* _About this exercise_: What's needed is an exact retyping of the lines from the start of the listing up to and including the line with "formula-safe CSV |", minus any pictures.

───── Given records ─────

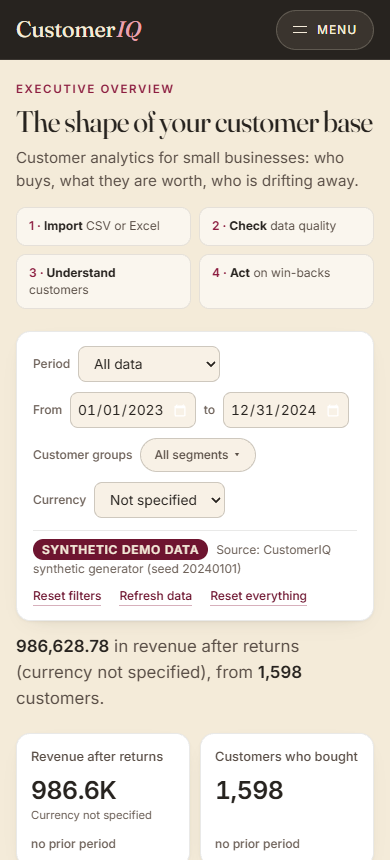
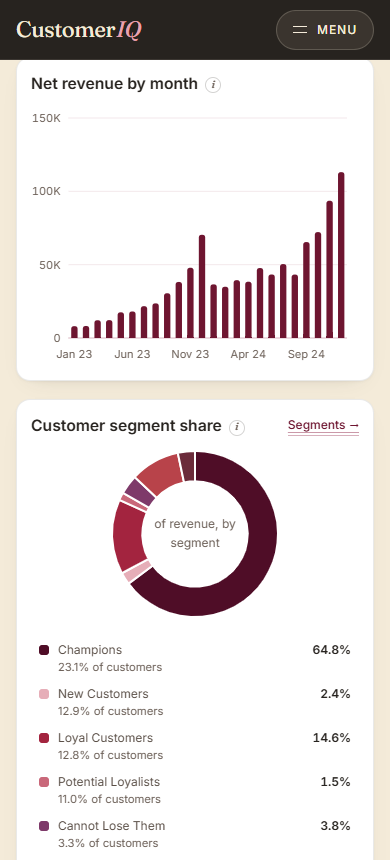
Show more charts in the README's Standard screenshots [skip render]
Recapture Overview, Revenue and the Standard phone view taller or scrolled
to their charts, add Cohort Retention and Customer Behaviour, drop the
Segments shot, and give Standard and 3D Exploration their own sections.
3D screenshots are unchanged.

diff --git a/README.md b/README.md
@@ -22,15 +22,24 @@
 | **SQL Library** | 24 documented read-only queries, run with the current filters |
 | **Exports** | PDF report, Excel workbook, formula-safe CSV |
 
-## Standard and 3D Exploration
+## Standard
+
+![Revenue Analytics](docs/screenshots/web/standard-revenue.png)
+
+| Cohort Retention | Customer Behaviour |
+|---|---|
+| ![Cohort Retention](docs/screenshots/web/standard-cohorts.png) | ![Customer Behaviour](docs/screenshots/web/standard-behaviour.png) |
+
+## 3D Exploration
 
 | | |
 |---|---|
-| ![Customer Segmentation](docs/screenshots/web/standard-segments.png) | ![Revenue Analytics](docs/screenshots/web/standard-revenue.png) |
 | ![Overview, 3D](docs/screenshots/web/3d-overview.png) | ![Segments, 3D](docs/screenshots/web/3d-segments.png) |
 | ![Cohorts, 3D](docs/screenshots/web/3d-cohorts.png) | ![Behaviour, 3D](docs/screenshots/web/3d-behaviour.png) |
 
 3D Exploration is a six-stop guided tour (three.js, loaded only when switched on; 2D fallback without WebGL).
+
+## On a phone
 
 | Phone · Standard | Phone · 3D | Import guide |
 |---|---|---|
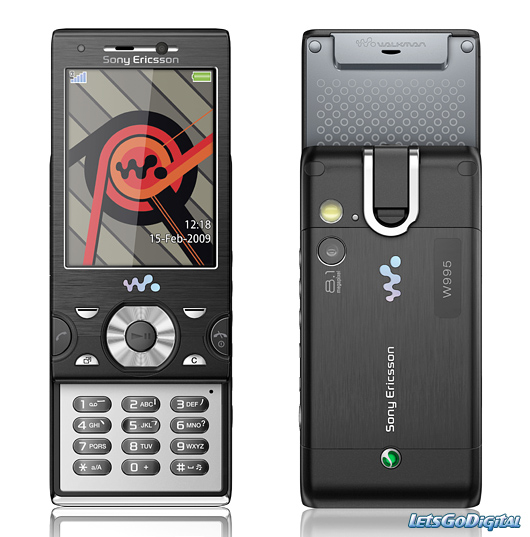
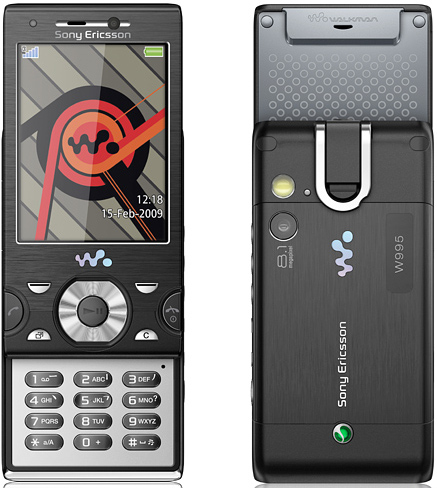
Les produits

diff --git a/css/style.css b/css/style.css
@@ -116,7 +116,7 @@ p {
 	margin:0;
 	padding:10px 15px 5px;
 	width:95%;
-        height:100em;
+    height:50em;
 }
 
 .texte .spec a {
@@ -127,11 +127,12 @@ p {
 }
 
 .texte img {
-	position: relative;
-	width: 100px;
-	height:100px;
+	position: relative;	
+	/* 450*859*/
+	width: 95px; 
+	height:180px;
 	float: left;
-        display: block;
+    display: block;
 }
 
 .texte form {
@@ -204,6 +205,27 @@ p {
 /*********************************************/
 /*********************************************/
 
+div#col_gauche {
+	float: left;
+    width: 10%;
+    background: #F5F5DC ;
+}
+
+div#col_prod {
+	float:right;
+	width: 88%;
+}
+
+div.col_img {
+	float: left;
+	width: 15%;
+}
+
+div.col_desc {
+	float: right;
+	width: 80%;
+}
+
 #lean_overlay {
     position: fixed;
     z-index:100;
@@ -224,6 +246,7 @@ li, ol {
         float: left;
         margin: 0;
         padding: 0;
+        width:18%;
 }
 
 ol li {
@@ -231,22 +254,29 @@ ol li {
 	margin: 0em 0em 0em 0em;
 	line-height: 1.5em;
 	margin-top: 20px;
-        /* Bordures arrondies dans les coins */
 }
 
 ol li ol {
 	width: 100%;
-	/*height: 7em;*/
 	font-size: 0.8em;
 	border: none;
 	margin: 0;
 }
 
-input.btn_voir_prod input.btn_ajout_prod {
+ol li ol p {
+	font-weight: bold;
+	
+	width:100em;
+	float:center;
+}
+
+button.btn_voir_prod , button.btn_ajout_prod {
 	display: block;
 	padding: 0em 0em 0em 1em;
 	font-size: 1.1em;
 	font-weight: bold;
+	width: 32px;
+	height: 32px;
 }
 
 /*********************************************/

diff --git a/web/js/produits.js b/web/js/produits.js
@@ -1,14 +1,23 @@
 $(document).ready(function(){
   
   $('.img_prod').click(function(){
-      window.open(this.src, this.alt, config='height=400, width=400');
+      window.open(this.src, this.alt, config='height=1000, width=1000');
   })
-  /*
-  $('.img_prod').elevateZoom();
-  */
+
+  $('.col_img > img').elevateZoom();   
+  
   $('.btn_voir_prod').click(function(){
-    var source = $('.img_prod').src;
-    window.open(source, " ", config='height=400, width=400');
+    var path = $(this).attr("data-path");
+    window.open(path, "_newtab", config='height=400, width=400, ');
+  })
+
+  $('select').change(function () {
+    //var str = "";
+    $("select option:selected").each(function () {
+      $("#test").text($(this).val());
+      //str += $(this).val() + " ";
+      //str += $(this).text() + " ";
+    });
   })
   
 })

diff --git a/src/Pweb/AccueilBundle/DataFixtures/ORM/Produits.php b/src/Pweb/AccueilBundle/DataFixtures/ORM/Produits.php
@@ -20,7 +20,7 @@ class Produits extends AbstractFixture implements OrderedFixtureInterface{
       $prod->setDescription("Une des dernières trouvailles de samsungs");
       $prod->setPrix(300);
       $prod->setPoids(132);
-      $prod->setImage("/Pweb/images/samsung-galaxy-s3.jpg");
+      $prod->setImage("/Pweb/images/samsung-galaxy-s3.png");
       
       $cat = $manager->getRepository("PwebAccueilBundle:Categorie")->findOneBy(array('libelleCat' => "smartphone"));
       $marque = $manager->getRepository("PwebAccueilBundle:Marque")->findOneBy(array('libelleMar' => "Samsung"));
@@ -35,7 +35,7 @@ class Produits extends AbstractFixture implements OrderedFixtureInterface{
       $prod->setDescription("Une des dernières trouvailles de sony");
       $prod->setPrix(150);
       $prod->setPoids(104);
-      $prod->setImage("/Pweb/images/sony-ericsson-w995.jpg");
+      $prod->setImage("/Pweb/images/sony-ericsson-w995-black.png");
       
       $cat = $manager->getRepository("PwebAccueilBundle:Categorie")->findOneBy(array('libelleCat' => "portable"));
       $marque = $manager->getRepository("PwebAccueilBundle:Marque")->findOneBy(array('libelleMar' => "Sony Ericsson"));
@@ -50,7 +50,7 @@ class Produits extends AbstractFixture implements OrderedFixtureInterface{
       $prod->setDescription("Une des dernières trouvailles de microsoft");
       $prod->setPrix(250);
       $prod->setPoids(185);
-      $prod->setImage("/Pweb/images/nokia-lumia-920-yellow.jpg");
+      $prod->setImage("/Pweb/images/nokia-lumia-920-yellow.png");
       
       $cat = $manager->getRepository("PwebAccueilBundle:Categorie")->findOneBy(array('libelleCat' => "smartphone"));
       $marque = $manager->getRepository("PwebAccueilBundle:Marque")->findOneBy(array('libelleMar' => "Nokia"));
@@ -65,7 +65,7 @@ class Produits extends AbstractFixture implements OrderedFixtureInterface{
       $prod->setDescription("Une des dernières trouvailles d'Apple");
       $prod->setPrix(500);
       $prod->setPoids(500);
-      $prod->setImage("/Pweb/images/ipad-5.jpg");
+      $prod->setImage("/Pweb/images/ipad-5.png");
       
       $cat = $manager->getRepository("PwebAccueilBundle:Categorie")->findOneBy(array('libelleCat' => "tablette"));
       $marque = $manager->getRepository("PwebAccueilBundle:Marque")->findOneBy(array('libelleMar' => "Apple"));
@@ -73,8 +73,6 @@ class Produits extends AbstractFixture implements OrderedFixtureInterface{
 
       $cat = $manager->getRepository("PwebAccueilBundle:Categorie")->findOneBy(array('libelleCat' => "tablette"));
       $marque = $manager->getRepository("PwebAccueilBundle:Marque")->findOneBy(array('libelleMar' => "Apple"));
-      
-      $prod->setImage($image);
 
       $prod->setCategorie($cat);
       $prod->setMarque($marque);
@@ -86,12 +84,7 @@ class Produits extends AbstractFixture implements OrderedFixtureInterface{
       $prod->setDescription("Une des dernières trouvailles d'HTC");
       $prod->setPrix(300);
       $prod->setPoids(143);
-      $prod->setImage("/Pweb/images/htc-one.jpg");
-
-      $image = new Image();
-      $image->setUrl("/Pweb/images/htc-one.jpg");
-      $image->setAlt("HTC One");
-      $manager->persist($image);
+      $prod->setImage("/Pweb/images/htc-one.png");
 
       $cat = $manager->getRepository("PwebAccueilBundle:Categorie")->findOneBy(array('libelleCat' => "smartphone"));
       $marque = $manager->getRepository("PwebAccueilBundle:Marque")->findOneBy(array('libelleMar' => "HTC"));

diff --git a/src/Pweb/AccueilBundle/Controller/ProduitsController.php b/src/Pweb/AccueilBundle/Controller/ProduitsController.php
@@ -8,13 +8,23 @@ class ProduitsController extends Controller
 {
 
 	public function indexAction()
-  {
-    $em = $this->getDoctrine()->getEntityManager();
-    
-    $prod = $em->getRepository("PwebAccueilBundle:Produit")->findAll();
-    //$prod = $em->getRepository("PwebAccueilBundle:Produit")->findOneBy(array('libelleProd' => "Samsung Galaxy S3"));
-    
-    return $this->render('PwebAccueilBundle:Produits:index.html.twig', array('prod' => $prod));
+  	{
+	    $em = $this->getDoctrine()->getEntityManager();
+	    
+	    $prod = $em->getRepository("PwebAccueilBundle:Produit")->findAll();
+	    //$prod = $em->getRepository("PwebAccueilBundle:Produit")->findOneBy(array('libelleProd' => "Samsung Galaxy S3"));
+	    $marques = $em->getRepository('PwebAccueilBundle:Marque')->findBy(array(), array('libelleMar'=>'asc'));
+	    $cat = $em->getRepository("PwebAccueilBundle:Categorie")->findBy(array(), array('libelleCat'=>'asc'));
+
+	    return $this->render('PwebAccueilBundle:Produits:index.html.twig', array('prod' => $prod, 'marque' => $marques, 'cat' => $cat));
+	}
+
+	public function showInfoAction($idProd)
+	{
+		$em = $this->getDoctrine()->getEntityManager();
+		$prod = $em->getRepository("PwebAccueilBundle:Produit")->findOneBy(array('id' => $idProd));
+
+		return $this->render('PwebAccueilBundle:Produits:show.html.twig', array('prod' => $prod));
 	}
 
 }

diff --git a/src/Pweb/AccueilBundle/DataFixtures/ORM/Marques.php b/src/Pweb/AccueilBundle/DataFixtures/ORM/Marques.php
@@ -15,6 +15,10 @@ class Marques extends AbstractFixture implements OrderedFixtureInterface{
       $marque = new Marque();
       $marque->setLibelleMar("Samsung");
       $manager->persist($marque);
+
+      $marque = new Marque();
+      $marque->setLibelleMar("");
+      $manager->persist($marque);
       
       $marque = new Marque();
       $marque->setLibelleMar("HTC");

diff --git a/src/Pweb/AccueilBundle/DataFixtures/ORM/Categories.php b/src/Pweb/AccueilBundle/DataFixtures/ORM/Categories.php
@@ -23,6 +23,10 @@ class Categories extends AbstractFixture implements OrderedFixtureInterface{
       $cat = new Categorie();
       $cat->setLibelleCat("tablette");
       $manager->persist($cat);
+
+      $cat = new Categorie();
+      $cat->setLibelleCat("accessoire");
+      $manager->persist($cat);
       
       $manager->flush();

─────

* _Your solution_:
Show more charts in the README's Standard screenshots [skip render]
Recapture Overview, Revenue and the Standard phone view taller or scrolled
to their charts, add Cohort Retention and Customer Behaviour, drop the
Segments shot, and give Standard and 3D Exploration their own sections.
3D screenshots are unchanged.

diff --git a/README.md b/README.md
@@ -22,15 +22,24 @@
 | **SQL Library** | 24 documented read-only queries, run with the current filters |
 | **Exports** | PDF report, Excel workbook, formula-safe CSV |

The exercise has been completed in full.